With aikido, the emphasis lies on circular, turning movements. You’re working wiht lines of attack, weapons and locks. You need to move a lot with aikido, getting off the line of attack. Often, the attacking force and energy of the opponent is used. The techniques therefore require little physical strength. For this reason, it can be practiced by both young and old. For the youngest pupils, lessons are very playful, as there is a risk of injury with arm- and wrist locks; children are still growing.

You don’t fight just to fight!

Aikido tells you that you can and should defend yourself, and you’re given a good method to do this with good results, without harming your opponent unnecessarily. With lots of practice and training, you strive for a self-defense based on skill, self-confidence and technical refinement.

Aikido has its demands on its practitioners. You have to learn to control yourself very well, to understand what you’re doing, attain the right posture and apply the technique as well as possible during a fight, to minimize any damage. When you’re not in control of yourself, things can go wrong. This is the challenge for advanced aikidokas.

Aikido by nature is a difficult martial art owing to the objective of ‘blending’ with an attack and using an opponent’s force/momentum against them. This is more difficult than, for example, blocking a punch.
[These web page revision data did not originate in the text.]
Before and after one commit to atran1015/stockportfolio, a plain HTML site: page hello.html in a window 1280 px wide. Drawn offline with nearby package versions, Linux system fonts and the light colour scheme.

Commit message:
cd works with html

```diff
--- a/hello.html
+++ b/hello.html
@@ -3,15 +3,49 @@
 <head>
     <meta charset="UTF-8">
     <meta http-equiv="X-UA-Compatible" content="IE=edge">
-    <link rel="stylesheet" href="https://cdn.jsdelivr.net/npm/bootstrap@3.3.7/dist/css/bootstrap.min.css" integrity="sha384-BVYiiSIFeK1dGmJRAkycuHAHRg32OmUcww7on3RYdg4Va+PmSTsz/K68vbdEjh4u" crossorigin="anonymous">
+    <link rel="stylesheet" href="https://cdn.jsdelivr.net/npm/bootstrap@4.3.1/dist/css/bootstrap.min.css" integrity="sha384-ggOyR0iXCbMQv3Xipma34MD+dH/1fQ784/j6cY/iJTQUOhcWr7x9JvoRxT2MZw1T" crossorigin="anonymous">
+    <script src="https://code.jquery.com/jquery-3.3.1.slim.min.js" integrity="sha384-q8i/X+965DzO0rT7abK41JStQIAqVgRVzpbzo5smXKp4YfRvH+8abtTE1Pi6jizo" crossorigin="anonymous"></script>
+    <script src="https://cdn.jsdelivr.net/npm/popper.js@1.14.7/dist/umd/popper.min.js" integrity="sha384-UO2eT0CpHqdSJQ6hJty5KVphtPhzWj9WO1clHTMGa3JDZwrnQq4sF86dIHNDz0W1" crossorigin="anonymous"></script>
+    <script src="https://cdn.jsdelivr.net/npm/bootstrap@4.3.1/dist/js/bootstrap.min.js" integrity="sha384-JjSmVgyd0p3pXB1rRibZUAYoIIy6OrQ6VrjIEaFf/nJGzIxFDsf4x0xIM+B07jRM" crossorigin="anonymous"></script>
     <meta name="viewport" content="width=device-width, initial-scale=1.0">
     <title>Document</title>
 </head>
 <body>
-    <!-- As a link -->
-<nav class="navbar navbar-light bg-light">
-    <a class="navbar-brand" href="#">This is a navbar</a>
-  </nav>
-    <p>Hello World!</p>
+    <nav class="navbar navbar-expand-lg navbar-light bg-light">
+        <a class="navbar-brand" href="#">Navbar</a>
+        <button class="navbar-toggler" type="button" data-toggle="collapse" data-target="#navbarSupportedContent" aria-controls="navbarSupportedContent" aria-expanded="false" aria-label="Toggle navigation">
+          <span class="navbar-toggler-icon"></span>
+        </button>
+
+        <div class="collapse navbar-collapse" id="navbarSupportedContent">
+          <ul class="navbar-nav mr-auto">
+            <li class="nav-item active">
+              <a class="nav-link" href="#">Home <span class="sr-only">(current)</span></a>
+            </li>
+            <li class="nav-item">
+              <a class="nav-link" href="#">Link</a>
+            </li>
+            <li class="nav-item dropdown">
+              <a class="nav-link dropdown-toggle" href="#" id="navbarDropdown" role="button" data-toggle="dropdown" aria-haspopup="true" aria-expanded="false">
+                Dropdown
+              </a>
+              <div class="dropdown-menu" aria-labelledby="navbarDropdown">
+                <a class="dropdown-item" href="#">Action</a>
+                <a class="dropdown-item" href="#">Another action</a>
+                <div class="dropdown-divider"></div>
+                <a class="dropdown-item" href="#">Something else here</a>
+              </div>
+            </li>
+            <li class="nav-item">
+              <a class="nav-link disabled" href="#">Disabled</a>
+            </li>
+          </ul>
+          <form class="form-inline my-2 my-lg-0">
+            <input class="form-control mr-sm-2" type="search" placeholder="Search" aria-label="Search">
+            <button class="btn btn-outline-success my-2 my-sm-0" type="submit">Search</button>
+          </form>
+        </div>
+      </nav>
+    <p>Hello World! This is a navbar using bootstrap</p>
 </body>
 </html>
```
But when mastered, blending with an attack allows a greater range of responses than simply hitting someone back.

It is said of aikido that it is designed to protect the practitioner without causing injury to the attacker, this is largely a misunderstanding as whilst aikido does teach how to restrain an attacker, this is largely achieved through pain compliance and much of aikido can cause severe injury. For this reason it is important that it is trained safely.